Did you get Dell paperwork? Maybe in there?

I kept the box and paperwork for about 30 days, then tossed it. I don’t think I’ll be able to tear down the PC until this weekend.

Some (not many)bios display the serial number of the CPU, might be worth checking.

Got to take the cooler off.
That’s the only place it’s usually located unless dell printed/stored it on somewhere else aswell.

https://imgur.com/bwpKVrr

It should start with 9R6 and then xxxxxxx numbers.

Seeking a little clarity here. I tried the kill-ryzen.sh script (on Ubuntu 17.04) you posted a couple of days ago to test for the Ryzen segfault bug. It ran for about an hour and a half without crashing, and normally trips within 5 minutes or so. @catsay that makes me doubt that it really is your early adopter bug. I bought this PC in Jan 2018.

Another difference between my problem and the SEGV bug is that bug occurs under heavy load, whereas my crash always occurs when the system is idle, or being prodded out of idle by a mouse click. I thought it might be @noenken’s bug, but mine is not a PCIe error, but an MCE crash.

So I’m not really sure I’ve found the root of the problem. There have been a few theories about problems with PSUs not supporting C6, but that seems far-fetched. The system also came with a single 16GB stick.
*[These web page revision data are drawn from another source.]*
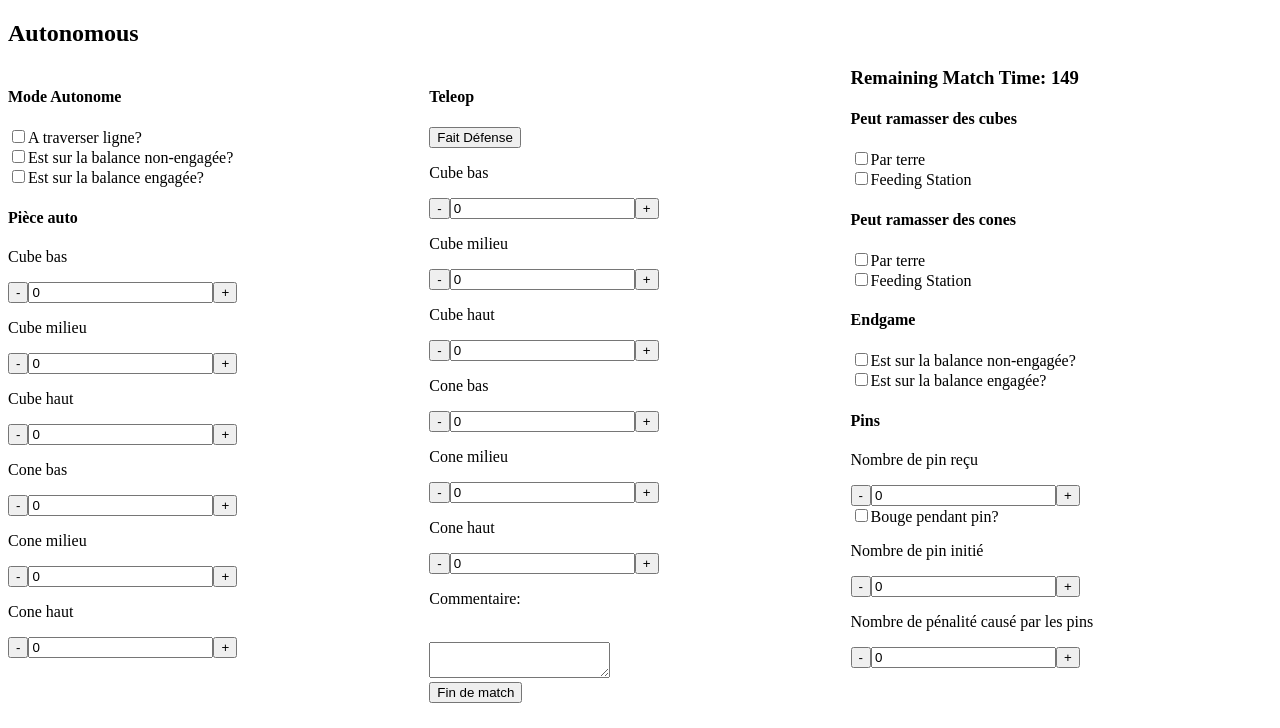
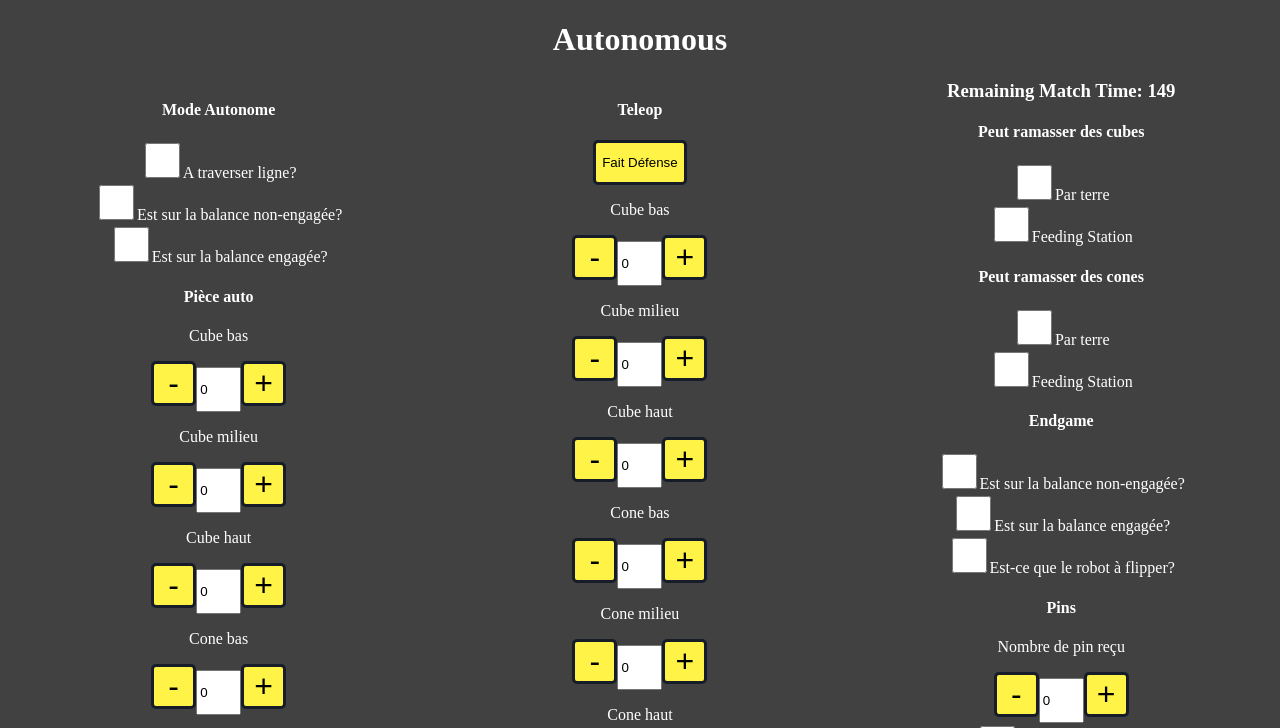
Before and after one commit to Evolution2626/Scouting2023, a plain HTML site: page index.html in a window 1280 px wide. Both pictures are taken after a click on the button "Début de match". Shown: the top 728 px of the page. Drawn offline with Linux system fonts and the light colour scheme.

Commit message:
added style

```diff
--- a/index.html
+++ b/index.html
@@ -13,17 +13,75 @@
 
 
     <style>
+
+        * {
+            box-sizing: border-box;
+        }
+
+        h2 {
+            text-align: center;
+        }
+
         .col {
             width: 33.33%;
             float: left;
         }
+
+
+
+        button{
+            height: 45px;
+            border-radius: 5px;
+            background-color: var(--primary-color);
+            color: var(black);
+            border: var(--main-dark);
+            border-style: solid;
+        }
+
+        #plusminusbutton {
+            width: 45px;
+            font-size: xx-large;
+        }
+
+        body{
+            background-color: var(--main-darklg);
+            color: var(--main-light);
+            text-align: center;
+        }
+
+        input[type=checkbox]{
+            height: 35px;
+            width: 35px;
+        }
+
+        input[type=number]{
+            height: 45px;
+            width: 45px;
+        }
+
+        #matchNb, #teamNb {
+            width: 100px;
+            height: 20px;
+        }
+
+        #debutMatch {
+            height: 75px;
+        }
+        :root {
+            --main-darklg: #414141;
+            --main-dark: #161d29;
+            --primary-color: #fff347;
+            --main-light: #FFFFFF;
+        }
+
+
 
     </style>
 
 </head>
 <body>
 
-    <h2 id="stateMatch">État du match</h2>
+    <h1 id="stateMatch">État du match</h1>
     <h3 id="matchTime" class="hiddenBeforeMatch">Match Time: </h3>
     <div class="col">
 
@@ -39,23 +97,24 @@
 
         <div class="hiddenBeforeMatch">
             <h4>Mode Autonome</h4>
+
             <input name="autoTraverserLigne" type="checkbox" id="autoTraverserLigne" class="toExport">A traverser ligne?<br>
             <input name="autoDocked" type="checkbox" id="autoDocked" class="toExport">Est sur la balance non-engagée?<br>
             <input name="autoEngaged" type="checkbox" id="autoEngaged" class="toExport">Est sur la balance engagée?<br>
             <h4>Pièce auto</h4>
             <p>Cube bas</p>
-            <button onclick="autoCubeBottom.value--">-</button><input name="autoCubeBottom" type="number" id="autoCubeBottom" class="toExport" value="0"><button onclick="autoCubeBottom.value++">+</button><br>
+            <button id="plusminusbutton" onclick="autoCubeBottom.value--">-</button><input name="autoCubeBottom" type="number" id="autoCubeBottom" class="toExport" value="0"><button id="plusminusbutton" onclick="autoCubeBottom.value++">+</button><br>
             <p>Cube milieu</p>
-            <button onclick="autoCubeMiddle.value--">-</button><input name="autoCubeMiddle" type="number" id="autoCubeMiddle" class="toExport" value="0"><button onclick="autoCubeMiddle.value++">+</button><br>
+            <button id="plusminusbutton" onclick="autoCubeMiddle.value--">-</button><input name="autoCubeMiddle" type="number" id="autoCubeMiddle" class="toExport" value="0"><button id="plusminusbutton" onclick="autoCubeMiddle.value++">+</button><br>
             <p>Cube haut</p>
-            <button onclick="autoCubeTop.value--">-</button><input name="autoCubeTop" type="number" id="autoCubeTop" class="toExport" value="0"><button onclick="autoCubeTop.value++">+</button><br>
+            <button id="plusminusbutton" onclick="autoCubeTop.value--">-</button><input name="autoCubeTop" type="number" id="autoCubeTop" class="toExport" value="0"><button id="plusminusbutton" onclick="autoCubeTop.value++">+</button><br>
 
             <p>Cone bas</p>
-            <button onclick="autoConeBottom.value--">-</button><input name="autoConeBottom" type="number" id="autoConeBottom" class="toExport" value="0"><button onclick="autoConeBottom.value++">+</button><br>
+            <button id="plusminusbutton" onclick="autoConeBottom.value--">-</button><input name="autoConeBottom" type="number" id="autoConeBottom" class="toExport" value="0"><button id="plusminusbutton" onclick="autoConeBottom.value++">+</button><br>
             <p>Cone milieu</p>
-            <button onclick="autoConeMiddle.value--">-</button><input name="autoConeMiddle" type="number" id="autoConeMiddle" class="toExport" value="0"><button onclick="autoConeMiddle.value++">+</button><br>
+            <button id="plusminusbutton" onclick="autoConeMiddle.value--">-</button><input name="autoConeMiddle" type="number" id="autoConeMiddle" class="toExport" value="0"><button id="plusminusbutton" onclick="autoConeMiddle.value++">+</button><br>
             <p>Cone haut</p>
-            <button onclick="autoConeTop.value--">-</button><input name="autoConeTop" type="number" id="autoConeTop" class="toExport" value="0"><button onclick="autoConeTop.value++">+</button><br>
+            <button id="plusminusbutton" onclick="autoConeTop.value--">-</button><input name="autoConeTop" type="number" id="autoConeTop" class="toExport" value="0"><button id="plusminusbutton" onclick="autoConeTop.value++">+</button><br>
 
 
         </div>
@@ -69,18 +128,18 @@
         <button id="defense" onclick="faitDefense()">Fait Défense</button><br>
 
         <p>Cube bas</p>
-        <button onclick="cubeBottom.value--">-</button><input name="cubeBottom" type="number" id="cubeBottom" class="toExport" value="0"><button onclick="cubeBottom.value++">+</button><br>
+        <button id="plusminusbutton" onclick="cubeBottom.value--">-</button><input name="cubeBottom" type="number" id="cubeBottom" class="toExport" value="0"><button id="plusminusbutton" onclick="cubeBottom.value++">+</button><br>
         <p>Cube milieu</p>
-        <button onclick="cubeMiddle.value--">-</button><input name="cubeMiddle" type="number" id="cubeMiddle" class="toExport" value="0"><button onclick="cubeMiddle.value++">+</button><br>
+        <button id="plusminusbutton" onclick="cubeMiddle.value--">-</button><input name="cubeMiddle" type="number" id="cubeMiddle" class="toExport" value="0"><button id="plusminusbutton" onclick="cubeMiddle.value++">+</button><br>
         <p>Cube haut</p>
-        <button onclick="cubeTop.value--">-</button><input name="cubeTop" type="number" id="cubeTop" class="toExport" value="0"><button onclick="cubeTop.value++">+</button><br>
+        <button id="plusminusbutton" onclick="cubeTop.value--">-</button><input name="cubeTop" type="number" id="cubeTop" class="toExport" value="0"><button id="plusminusbutton" onclick="cubeTop.value++">+</button><br>
 
         <p>Cone bas</p>
-        <button onclick="coneBottom.value--">-</button><input name="coneBottom" type="number" id="coneBottom" class="toExport" value="0"><button onclick="coneBottom.value++">+</button><br>
+        <button id="plusminusbutton" onclick="coneBottom.value--">-</button><input name="coneBottom" type="number" id="coneBottom" class="toExport" value="0"><button id="plusminusbutton" onclick="coneBottom.value++">+</button><br>
         <p>Cone milieu</p>
-        <button onclick="coneMiddle.value--">-</button><input name="coneMiddle" type="number" id="coneMiddle" class="toExport" value="0"><button onclick="coneMiddle.value++">+</button><br>
+        <button id="plusminusbutton" onclick="coneMiddle.value--">-</button><input name="coneMiddle" type="number" id="coneMiddle" class="toExport" value="0"><button id="plusminusbutton" onclick="coneMiddle.value++">+</button><br>
         <p>Cone haut</p>
-        <button onclick="coneTop.value--">-</button><input name="coneTop" type="number" id="coneTop" class="toExport" value="0"><button onclick="coneTop.value++">+</button><br>
+        <button id="plusminusbutton" onclick="coneTop.value--">-</button><input name="coneTop" type="number" id="coneTop" class="toExport" value="0"><button id="plusminusbutton" onclick="coneTop.value++">+</button><br>
 
 
         <p>Commentaire:</p><br>
@@ -100,15 +159,16 @@
 
         <input name="endgameDocked" type="checkbox" id="endgameDocked" class="toExport">Est sur la balance non-engagée?<br>
         <input name="endgameEngaged" type="checkbox" id="endgameEngaged" class="toExport">Est sur la balance engagée?<br>
+        <input name="flip" type="checkbox" id="flip" class="toExport">Est-ce que le robot à flipper?<br>
 
         <h4>Pins</h4>
         <p>Nombre de pin reçu</p>
-        <button onclick="pinRecu.value--">-</button><input name="pinRecu" type="number" id="pinRecu" class="toExport" value="0"><button onclick="pinRecu.value++">+</button><br>
+        <button id="plusminusbutton" onclick="pinRecu.value--">-</button><input name="pinRecu" type="number" id="pinRecu" class="toExport" value="0"><button id="plusminusbutton" onclick="pinRecu.value++">+</button><br>
         <input name="bougePin" type="checkbox" id="bougePin" class="toExport">Bouge pendant pin?<br>
         <p>Nombre de pin initié</p>
-        <button onclick="pinInitie.value--">-</button><input name="pinInitie" type="number" id="pinInitie" class="toExport" value="0"><button onclick="pinInitie.value++">+</button>
+        <button id="plusminusbutton" onclick="pinInitie.value--">-</button><input name="pinInitie" type="number" id="pinInitie" class="toExport" value="0"><button id="plusminusbutton" onclick="pinInitie.value++">+</button>
         <p>Nombre de pénalité causé par les pins</p>
-        <button onclick="penoPin.value--">-</button><input name="penoPin" type="number" id="penoPin" class="toExport" value="0"><button onclick="penoPin.value++">+</button>
+        <button id="plusminusbutton" onclick="penoPin.value--">-</button><input name="penoPin" type="number" id="penoPin" class="toExport" value="0"><button id="plusminusbutton" onclick="penoPin.value++">+</button>
 
 
     </div>
```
I bought a “system compatible” stick from Kingston (same as the OEM stick) with the same timings, but I’m starting to suspect it too.

Perhaps I should try Windows for a few days and see if I experience any crashes. If it truly is hardware, I should also see problems with Windows, which I just haven’t used much.

Does it only occur when you have alot of ram in use?
I can tell you I have 32G DDR4 with real nice lean timings and I have experienced a couple weird hardware crashes when I’m at 25+GB of memory in use.
I only use windows 10 so… it could be ram also but I have a R7 1700x and its not my OC or anything.
But I haven’t been able to accurately reproduce it, and now as of recent I have a very weird bug where running any website that contains flash (even if flash is disabled) in any browser instantly takes down the entire system.

Many where affected by a number of issues.
SEGV is just the big one.

There where also:
Freezes - Instant lockups
Hard resets
Memory & Cache corruption issues leading to MCE events

These where caused by
Number of C-state issues in silicon
Cache memory defects
Branch prediction problems
FMA3 load induced voltage drops

I have now tested many Ryzen systems under linux and of all those about 5% had C-state issues as a result of hardware defects resolved only by an RMA.

Some chips that where not affected by the SEGV issue may still encounter the MCE events. The very second chip I had behaved exactly like yours. No MCE’s under testing but would randomly at idle hard reset or freeze.

You can try increasing SoC voltage, disabling C6, limiting to C1 max. But in all honesty none of this should be necessary.
Perhaps your mainboard also just needs a bios update?

How the story ended. I have same problem.

Windows never had a problem with the CPU, so I took Linux off the machine. Six months or so later I put it back on, and no problem. I’ve been running the CPU overclocked for the past year or so. Recently I had to reinstate it as my main gaming rig. Doing nicely with a 2070 Super in both OS’s.

Must’ve been a bug. Either the kernel code was corrected, or they wrote around a firmware/microcode bug. Very stable now.